This looks really cool as the graphics update in real time, a static image doesn’t really do it justice. Displaying parameters in real time has helped me spot a few bugs, which I missed with the static plots I get from the Octave simulations. I have used fl_fdmdv to send the Codec2/FDMDV signal over an audio cable between two laptops. It’s really exciting to see the bits being modulated onto the waveform on the GUI while listening to audio flowing over the system! Next step is to replace the audio cable with SSB radios and do some over the air testing.

I am also working on a high quality version of Codec 2 at about 4000 bit/s. The target is speech quality similar to CELP type algorithms such as g.729/Speex/Opus that run at 8000 bits/s. The main application is VOIP, but it might also be useful for a “FM quality” mode for VHF digital radio. The key to high quality is quantising and transmitting the phase of the sine waves used by Codec 2 to model speech. The challenges are working with phase (modulo 2-pi hurts my head) and the time varying number of sine waves and hence phases that must be transmitted. The technique I am currently working on is “sparse vector quantisation of phases”. Tough work but I am slowly making progress. This work is being generously supported by a company who wishes to remain anonymous – but I wanted to thank them anyway!

Web Site Updates

I am about to head to Dayton for the Hamvention, so took the opportunity to bring my web site up to date. The Codec 2 page includes our latest plans on building a Linux/Windows GUI Application for HF Digital Voice, has updates on recent algorithm developments, links to conference videos, and lots of figures explaining how Codec 2 works. I have added a FDMDV modem page, and updated my About Page to reflect my current projects and motivation. The Media page includes updates on recent conferences and radio interviews, and has a section on how this post on busting my daughters party with a Fluksometer went viral around the world, ending up back at my local newspaper!

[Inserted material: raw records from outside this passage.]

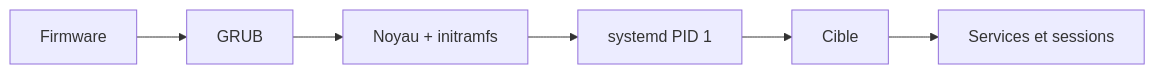
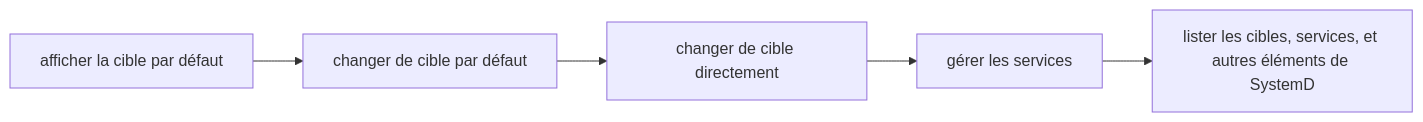
One commit to sk34pk25/tssr-cours changed the fourth of 5 diagrams in docs/modules/05-administration-debian-gnu-linux/module-03-demarrage-d-une-distribution-debian.md. Above: the diagram before and after it, drawn with Mermaid. The commit also changed other lines of this file and 11 other files, not shown here.

````diff
--- a/docs/modules/05-administration-debian-gnu-linux/module-03-demarrage-d-une-distribution-debian.md
+++ b/docs/modules/05-administration-debian-gnu-linux/module-03-demarrage-d-une-distribution-debian.md
@@ -110,5 +300,12 @@
 ```mermaid
 flowchart LR
- F["Firmware"] --> G["GRUB"] --> K["Noyau + initramfs"] --> S["systemd PID 1"]
- S --> C["Cible"] --> U["Services et sessions"]
+    N1["afficher la cible par défaut"]
+    N2["changer de cible par défaut"]
+    N3["changer de cible directement"]
+    N4["gérer les services"]
+    N5["lister les cibles, services, et autres éléments de SystemD"]
+    N1 --> N2
+    N2 --> N3
+    N3 --> N4
+    N4 --> N5
 ```
````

ISIF award for Dili Village Telco

This is somewhat old news but last September Fongtil and I won an award for our work on the Dili Village Telco. Here is the ISIF press release. We were selected from a group of about 50 ISIF funded projects for the award. Here is a photo of Lemi (2nd from right) accepting the award in Nairobi, Kenya:

Although this project was my first developing world deployment and I worked hard to make sure we did a good job, soaking up experience and knowledge from others where I could.

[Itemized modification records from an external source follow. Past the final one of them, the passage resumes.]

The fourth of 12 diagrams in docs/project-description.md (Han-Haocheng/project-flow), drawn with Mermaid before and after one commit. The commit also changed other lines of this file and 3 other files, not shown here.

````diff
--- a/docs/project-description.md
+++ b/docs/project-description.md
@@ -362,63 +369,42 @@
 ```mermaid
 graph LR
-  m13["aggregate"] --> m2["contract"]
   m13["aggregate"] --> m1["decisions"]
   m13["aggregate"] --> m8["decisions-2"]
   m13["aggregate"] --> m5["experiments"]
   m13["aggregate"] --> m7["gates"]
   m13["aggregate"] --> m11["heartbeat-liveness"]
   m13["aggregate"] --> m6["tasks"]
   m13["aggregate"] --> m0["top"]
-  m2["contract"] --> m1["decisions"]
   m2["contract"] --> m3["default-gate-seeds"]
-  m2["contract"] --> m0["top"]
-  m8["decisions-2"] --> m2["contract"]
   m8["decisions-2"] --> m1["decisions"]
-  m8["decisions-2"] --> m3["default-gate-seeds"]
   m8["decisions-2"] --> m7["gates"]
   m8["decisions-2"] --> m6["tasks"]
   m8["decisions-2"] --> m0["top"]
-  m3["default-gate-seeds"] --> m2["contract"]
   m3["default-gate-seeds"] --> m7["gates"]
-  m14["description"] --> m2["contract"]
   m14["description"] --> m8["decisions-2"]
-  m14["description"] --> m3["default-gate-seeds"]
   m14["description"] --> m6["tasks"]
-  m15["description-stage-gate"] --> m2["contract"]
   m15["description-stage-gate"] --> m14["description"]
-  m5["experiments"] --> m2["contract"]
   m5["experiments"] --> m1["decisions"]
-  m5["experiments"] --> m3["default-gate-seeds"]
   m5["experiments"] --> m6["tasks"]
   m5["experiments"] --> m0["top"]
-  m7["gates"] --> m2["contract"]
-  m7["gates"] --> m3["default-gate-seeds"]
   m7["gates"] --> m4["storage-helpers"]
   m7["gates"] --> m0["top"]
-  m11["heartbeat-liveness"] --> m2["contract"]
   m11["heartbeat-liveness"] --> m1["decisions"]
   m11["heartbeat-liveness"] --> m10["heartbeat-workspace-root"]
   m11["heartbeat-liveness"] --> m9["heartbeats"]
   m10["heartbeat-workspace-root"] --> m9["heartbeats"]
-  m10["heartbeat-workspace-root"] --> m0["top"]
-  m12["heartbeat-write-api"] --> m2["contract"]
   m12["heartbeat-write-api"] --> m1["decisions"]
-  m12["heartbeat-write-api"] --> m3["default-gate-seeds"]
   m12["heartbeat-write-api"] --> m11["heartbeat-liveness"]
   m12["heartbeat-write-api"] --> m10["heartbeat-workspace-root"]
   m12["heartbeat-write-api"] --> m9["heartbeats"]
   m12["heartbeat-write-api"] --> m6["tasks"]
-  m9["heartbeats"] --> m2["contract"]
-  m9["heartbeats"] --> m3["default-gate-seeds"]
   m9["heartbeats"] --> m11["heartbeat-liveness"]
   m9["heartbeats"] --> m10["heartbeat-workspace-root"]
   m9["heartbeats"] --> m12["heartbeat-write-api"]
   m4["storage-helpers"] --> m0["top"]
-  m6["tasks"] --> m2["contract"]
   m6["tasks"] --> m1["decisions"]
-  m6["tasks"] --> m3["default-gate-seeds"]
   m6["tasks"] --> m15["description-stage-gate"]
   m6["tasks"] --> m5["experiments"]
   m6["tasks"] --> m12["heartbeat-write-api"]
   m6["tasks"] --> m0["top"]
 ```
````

I think we got it about 70% right. Many things (ease of use, training, enthusiasm for local assembly and installation) worked really well. However being an Engineer there are still some remaining “bugs” I feel compelled to work on, for example there are still lingering issues with Wifi link quality, and a sustainable business model. Importantly, I haven’t seen viral growth, either in Timor or other Village Telco deployments. This is important for me – my goal for the Village Telco was to help a lot of people in the developing world get telephony. This can only happen if the local people embrace the technology and grow the networks themselves without reliance on grants or 1st world technical input. I do think many of the pieces for this are in place. “The Engineer” in me would love to have a go at really fixing those remaining issues! Still, this award confirms we did pretty well over all.

Although the funded part of the project officially ended in 2011, Fongtil are continuing to work on the project using internal resources and have also secured a further ISOC grant. They continue to train people, install nodes, evangelise with government (e.g. installing Mesh Potatoes in the National Parliament building), and have plans to fix the Wifi link issues in Dili:

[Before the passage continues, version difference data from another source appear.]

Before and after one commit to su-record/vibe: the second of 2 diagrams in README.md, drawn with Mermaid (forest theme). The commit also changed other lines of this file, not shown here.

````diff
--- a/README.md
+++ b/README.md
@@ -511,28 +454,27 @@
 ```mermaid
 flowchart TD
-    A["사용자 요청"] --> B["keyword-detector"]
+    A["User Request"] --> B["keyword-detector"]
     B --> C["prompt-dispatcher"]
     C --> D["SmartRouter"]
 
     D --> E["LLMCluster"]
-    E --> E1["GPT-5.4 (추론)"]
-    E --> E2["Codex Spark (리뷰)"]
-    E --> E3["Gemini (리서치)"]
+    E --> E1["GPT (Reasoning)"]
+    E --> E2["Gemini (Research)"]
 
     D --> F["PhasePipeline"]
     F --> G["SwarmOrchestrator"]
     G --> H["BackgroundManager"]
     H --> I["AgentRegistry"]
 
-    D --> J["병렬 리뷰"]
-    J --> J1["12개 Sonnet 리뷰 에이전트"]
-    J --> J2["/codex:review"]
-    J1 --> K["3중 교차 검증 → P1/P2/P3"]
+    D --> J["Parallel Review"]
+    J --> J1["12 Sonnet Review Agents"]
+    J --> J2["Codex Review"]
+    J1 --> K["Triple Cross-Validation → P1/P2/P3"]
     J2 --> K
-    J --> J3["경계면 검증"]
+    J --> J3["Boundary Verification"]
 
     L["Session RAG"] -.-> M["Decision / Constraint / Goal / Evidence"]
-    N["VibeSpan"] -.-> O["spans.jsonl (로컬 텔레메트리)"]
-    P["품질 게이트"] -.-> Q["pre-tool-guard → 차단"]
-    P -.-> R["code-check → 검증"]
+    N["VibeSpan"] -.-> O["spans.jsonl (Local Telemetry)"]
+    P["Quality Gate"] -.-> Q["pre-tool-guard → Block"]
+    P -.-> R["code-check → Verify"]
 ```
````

I have moved my time and attention to other projects for now, but would love to get back to Timor some time to help out if I can. In the mean time Village Telco development and deployment work continues in Timor Leste and around the world.